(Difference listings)
____________________

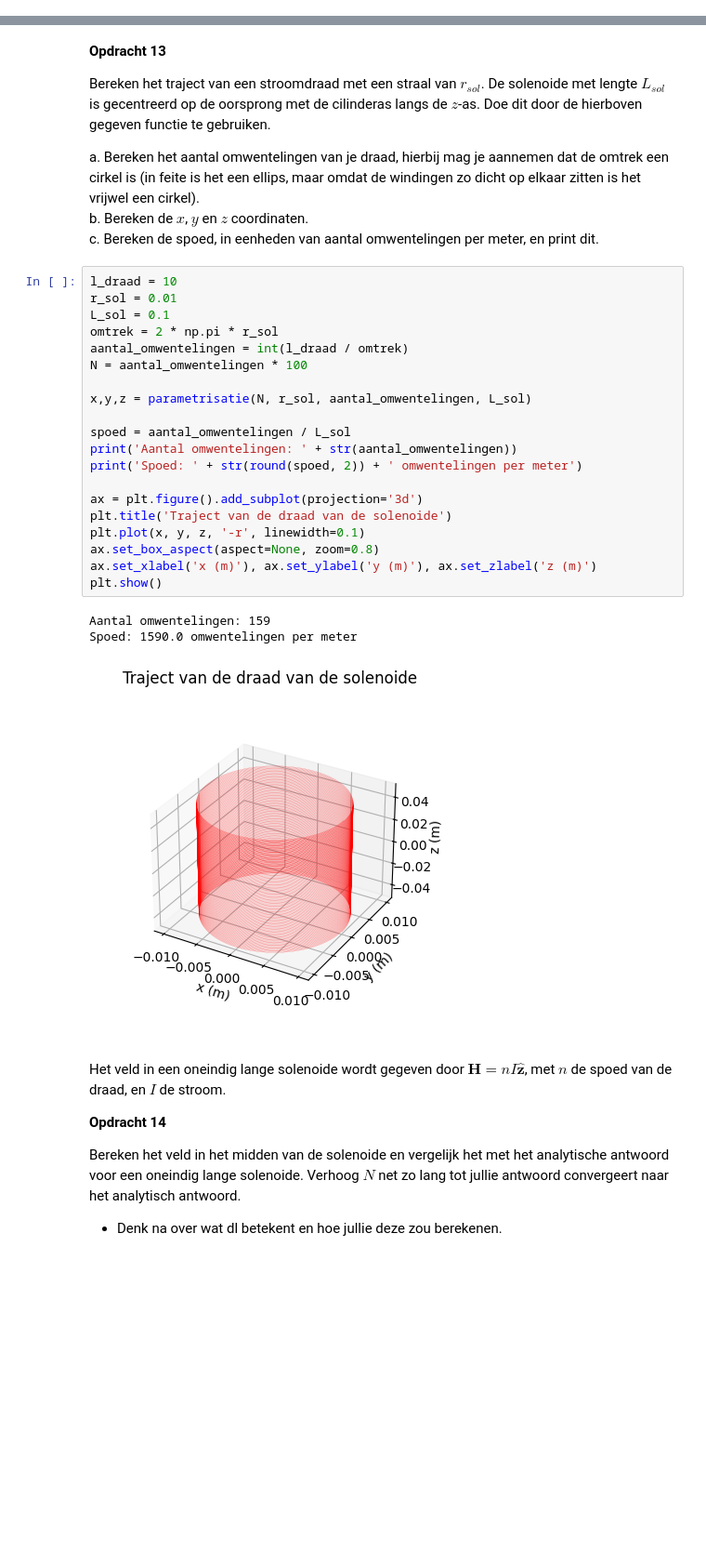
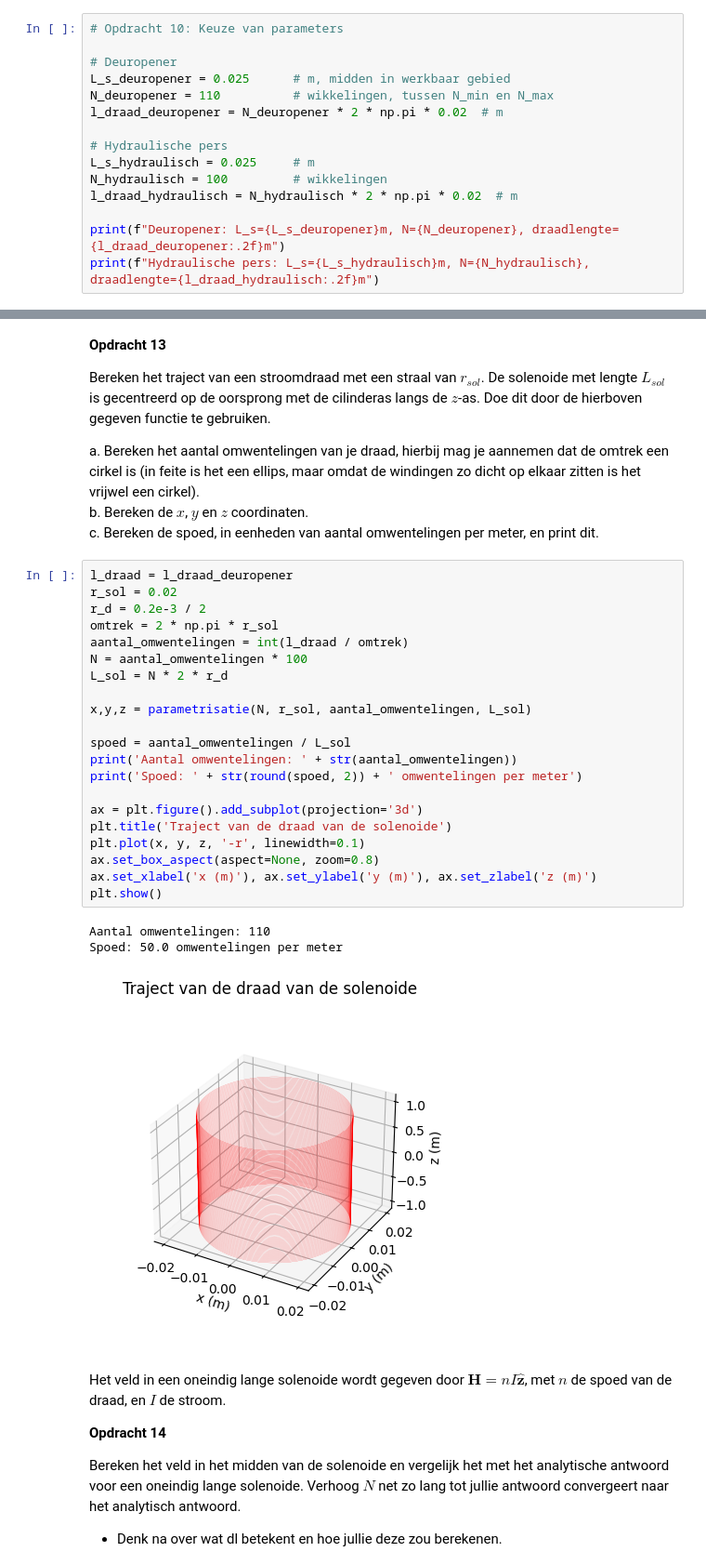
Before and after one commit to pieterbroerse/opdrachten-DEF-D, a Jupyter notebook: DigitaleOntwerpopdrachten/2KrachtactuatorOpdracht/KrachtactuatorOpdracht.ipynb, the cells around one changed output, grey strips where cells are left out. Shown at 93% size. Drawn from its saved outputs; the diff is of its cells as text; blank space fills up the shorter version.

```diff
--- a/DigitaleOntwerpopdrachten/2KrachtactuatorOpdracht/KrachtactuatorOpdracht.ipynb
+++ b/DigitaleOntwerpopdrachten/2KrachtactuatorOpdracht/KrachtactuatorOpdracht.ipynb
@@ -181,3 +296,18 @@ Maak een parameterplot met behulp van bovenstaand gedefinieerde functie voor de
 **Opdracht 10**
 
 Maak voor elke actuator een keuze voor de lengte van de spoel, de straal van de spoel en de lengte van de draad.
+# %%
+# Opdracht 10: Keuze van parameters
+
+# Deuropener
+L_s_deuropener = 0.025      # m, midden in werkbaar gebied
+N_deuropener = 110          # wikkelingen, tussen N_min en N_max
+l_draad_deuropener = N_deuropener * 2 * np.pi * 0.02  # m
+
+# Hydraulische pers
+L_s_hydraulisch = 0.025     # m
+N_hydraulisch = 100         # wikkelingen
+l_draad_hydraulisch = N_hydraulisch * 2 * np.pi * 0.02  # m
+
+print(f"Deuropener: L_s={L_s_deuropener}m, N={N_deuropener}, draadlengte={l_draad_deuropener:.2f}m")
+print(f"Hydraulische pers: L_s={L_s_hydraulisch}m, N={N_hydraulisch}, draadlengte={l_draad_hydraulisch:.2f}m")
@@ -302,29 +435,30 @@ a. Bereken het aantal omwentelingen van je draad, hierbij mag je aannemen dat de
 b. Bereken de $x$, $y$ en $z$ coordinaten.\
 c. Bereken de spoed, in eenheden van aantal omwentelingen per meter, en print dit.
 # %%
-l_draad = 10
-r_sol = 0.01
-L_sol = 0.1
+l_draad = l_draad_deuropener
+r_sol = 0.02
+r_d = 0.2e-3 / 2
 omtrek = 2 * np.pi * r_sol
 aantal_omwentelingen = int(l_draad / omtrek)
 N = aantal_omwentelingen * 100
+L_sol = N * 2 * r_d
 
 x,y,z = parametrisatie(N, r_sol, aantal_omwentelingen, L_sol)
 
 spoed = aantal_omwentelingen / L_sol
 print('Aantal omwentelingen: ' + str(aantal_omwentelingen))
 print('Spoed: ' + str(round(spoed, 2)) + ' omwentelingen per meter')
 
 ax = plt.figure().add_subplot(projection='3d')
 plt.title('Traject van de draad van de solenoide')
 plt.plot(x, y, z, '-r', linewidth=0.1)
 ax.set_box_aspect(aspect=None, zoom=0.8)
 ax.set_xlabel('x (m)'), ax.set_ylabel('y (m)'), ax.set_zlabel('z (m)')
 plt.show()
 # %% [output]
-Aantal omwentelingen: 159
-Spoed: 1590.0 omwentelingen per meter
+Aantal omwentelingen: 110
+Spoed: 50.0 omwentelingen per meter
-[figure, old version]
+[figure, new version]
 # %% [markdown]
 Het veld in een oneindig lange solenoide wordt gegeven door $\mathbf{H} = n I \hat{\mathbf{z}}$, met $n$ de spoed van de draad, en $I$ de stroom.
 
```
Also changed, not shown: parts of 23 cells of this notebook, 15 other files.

____________________

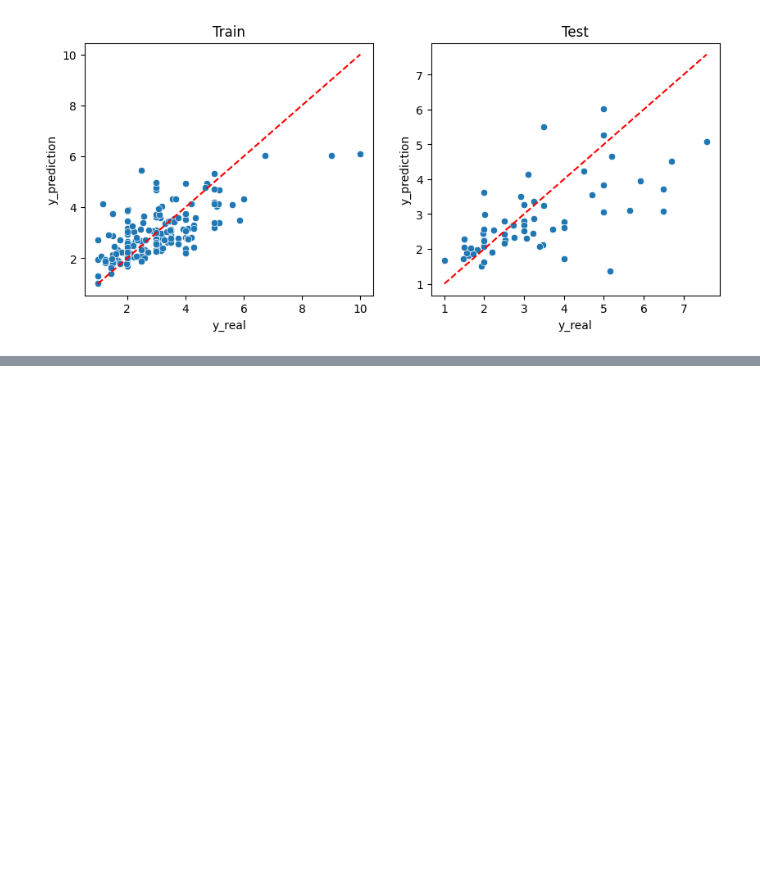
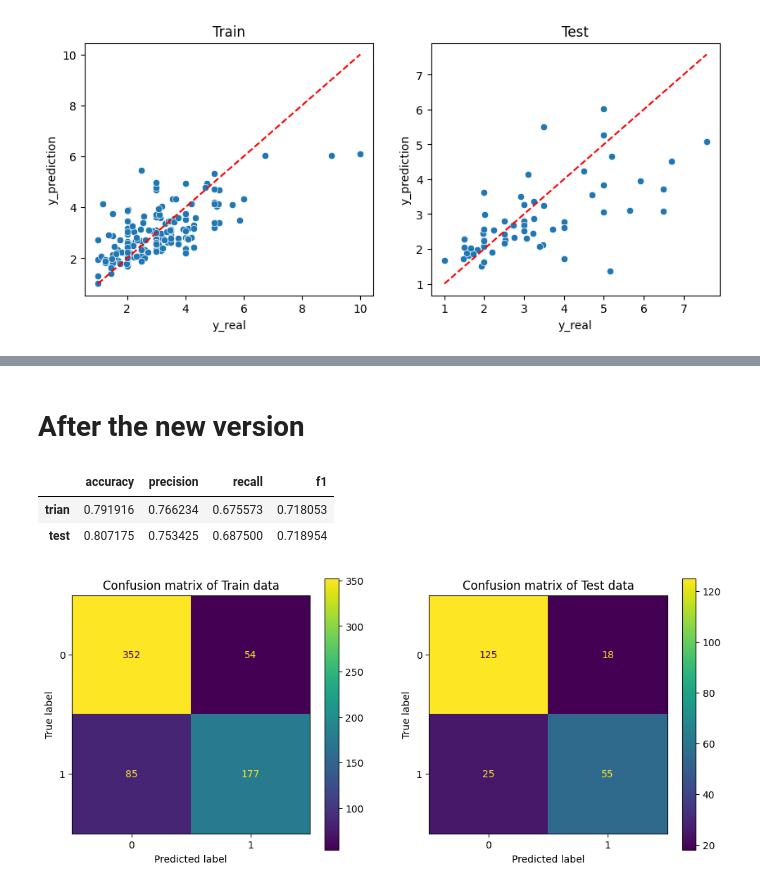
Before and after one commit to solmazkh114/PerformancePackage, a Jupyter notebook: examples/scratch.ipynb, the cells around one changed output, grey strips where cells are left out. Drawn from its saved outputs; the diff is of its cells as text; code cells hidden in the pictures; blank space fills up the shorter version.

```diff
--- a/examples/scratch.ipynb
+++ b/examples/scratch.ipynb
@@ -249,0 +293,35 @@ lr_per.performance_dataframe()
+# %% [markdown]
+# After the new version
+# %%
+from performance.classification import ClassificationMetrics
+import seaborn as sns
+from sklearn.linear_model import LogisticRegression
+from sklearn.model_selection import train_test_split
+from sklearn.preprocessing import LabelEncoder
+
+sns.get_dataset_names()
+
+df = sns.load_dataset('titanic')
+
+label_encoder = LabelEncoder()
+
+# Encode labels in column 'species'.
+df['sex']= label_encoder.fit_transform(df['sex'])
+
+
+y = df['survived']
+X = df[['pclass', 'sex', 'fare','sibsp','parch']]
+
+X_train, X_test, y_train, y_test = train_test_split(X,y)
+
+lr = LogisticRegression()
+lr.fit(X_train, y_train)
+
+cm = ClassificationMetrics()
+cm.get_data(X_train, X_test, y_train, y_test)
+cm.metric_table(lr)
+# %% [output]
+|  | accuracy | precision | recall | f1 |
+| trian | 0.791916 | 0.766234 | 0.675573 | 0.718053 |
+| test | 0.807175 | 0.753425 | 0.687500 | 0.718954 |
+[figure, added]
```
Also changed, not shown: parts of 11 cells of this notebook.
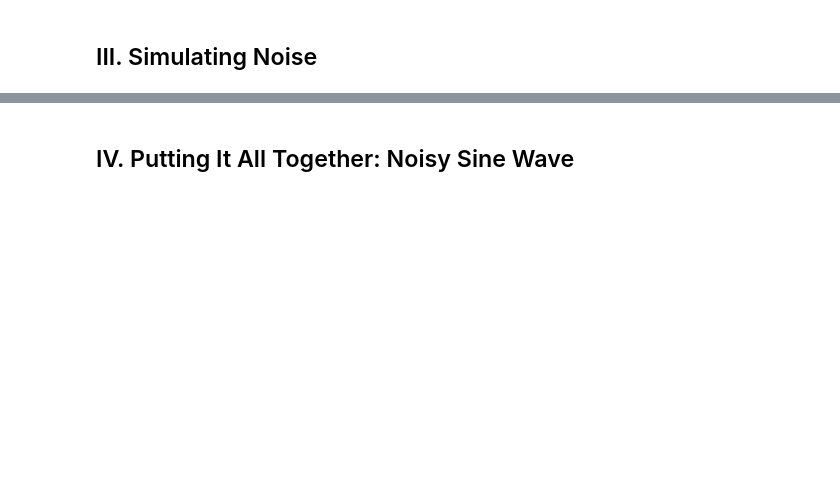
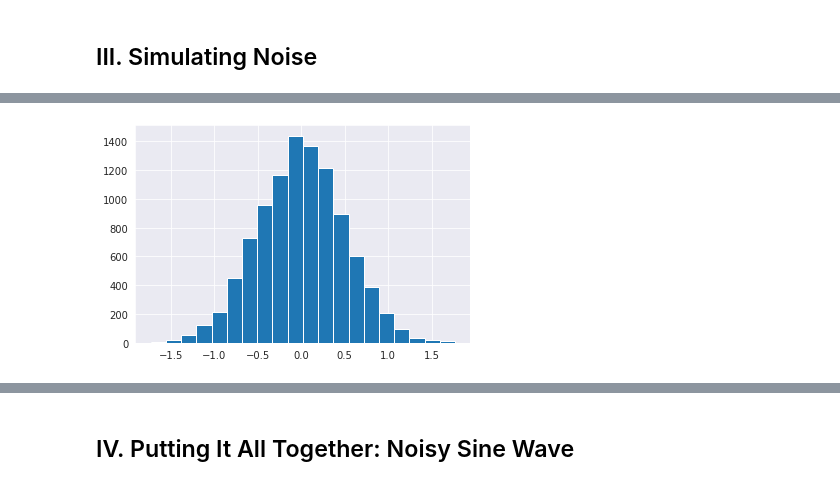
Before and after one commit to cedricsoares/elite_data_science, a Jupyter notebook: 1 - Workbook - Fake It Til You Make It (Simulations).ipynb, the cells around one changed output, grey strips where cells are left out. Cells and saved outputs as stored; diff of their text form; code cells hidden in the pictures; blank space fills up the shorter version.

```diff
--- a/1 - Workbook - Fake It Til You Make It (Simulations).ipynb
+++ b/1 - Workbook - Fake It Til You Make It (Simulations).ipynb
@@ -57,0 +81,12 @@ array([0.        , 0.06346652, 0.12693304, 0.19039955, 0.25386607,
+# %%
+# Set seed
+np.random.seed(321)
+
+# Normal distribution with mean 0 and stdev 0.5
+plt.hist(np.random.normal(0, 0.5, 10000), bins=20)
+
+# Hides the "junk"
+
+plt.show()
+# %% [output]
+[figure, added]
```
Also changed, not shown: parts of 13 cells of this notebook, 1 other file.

____________________

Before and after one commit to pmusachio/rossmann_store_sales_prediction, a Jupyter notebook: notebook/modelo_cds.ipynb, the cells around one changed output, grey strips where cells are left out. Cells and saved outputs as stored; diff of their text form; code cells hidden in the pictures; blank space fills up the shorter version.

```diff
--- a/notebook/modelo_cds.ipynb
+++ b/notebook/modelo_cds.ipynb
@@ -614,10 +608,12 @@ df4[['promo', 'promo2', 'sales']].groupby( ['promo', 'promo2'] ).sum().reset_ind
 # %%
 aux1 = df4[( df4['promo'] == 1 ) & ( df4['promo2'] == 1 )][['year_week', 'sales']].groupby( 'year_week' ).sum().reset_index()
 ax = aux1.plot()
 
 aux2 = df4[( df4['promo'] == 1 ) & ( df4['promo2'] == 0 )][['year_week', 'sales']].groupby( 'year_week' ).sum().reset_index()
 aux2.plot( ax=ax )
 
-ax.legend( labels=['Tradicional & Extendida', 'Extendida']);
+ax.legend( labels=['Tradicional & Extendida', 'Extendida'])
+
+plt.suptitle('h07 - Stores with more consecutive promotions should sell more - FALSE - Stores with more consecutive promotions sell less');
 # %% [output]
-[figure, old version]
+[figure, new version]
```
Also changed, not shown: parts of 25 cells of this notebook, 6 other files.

____________________

TASK STATEMENT: Look through the entries above and find each line where the word "version" occurs; copy those lines.

WRITTEN SOLUTION:
Before and after one commit to pieterbroerse/opdrachten-DEF-D, a Jupyter notebook: DigitaleOntwerpopdrachten/2KrachtactuatorOpdracht/KrachtactuatorOpdracht.ipynb, the cells around one changed output, grey strips where cells are left out. Shown at 93% size. Drawn from its saved outputs; the diff is of its cells as text; blank space fills up the shorter version.
-[figure, old version]
+[figure, new version]
Before and after one commit to solmazkh114/PerformancePackage, a Jupyter notebook: examples/scratch.ipynb, the cells around one changed output, grey strips where cells are left out. Drawn from its saved outputs; the diff is of its cells as text; code cells hidden in the pictures; blank space fills up the shorter version.
+# After the new version
Before and after one commit to cedricsoares/elite_data_science, a Jupyter notebook: 1 - Workbook - Fake It Til You Make It (Simulations).ipynb, the cells around one changed output, grey strips where cells are left out. Cells and saved outputs as stored; diff of their text form; code cells hidden in the pictures; blank space fills up the shorter version.
Before and after one commit to pmusachio/rossmann_store_sales_prediction, a Jupyter notebook: notebook/modelo_cds.ipynb, the cells around one changed output, grey strips where cells are left out. Cells and saved outputs as stored; diff of their text form; code cells hidden in the pictures; blank space fills up the shorter version.
-[figure, old version]
+[figure, new version]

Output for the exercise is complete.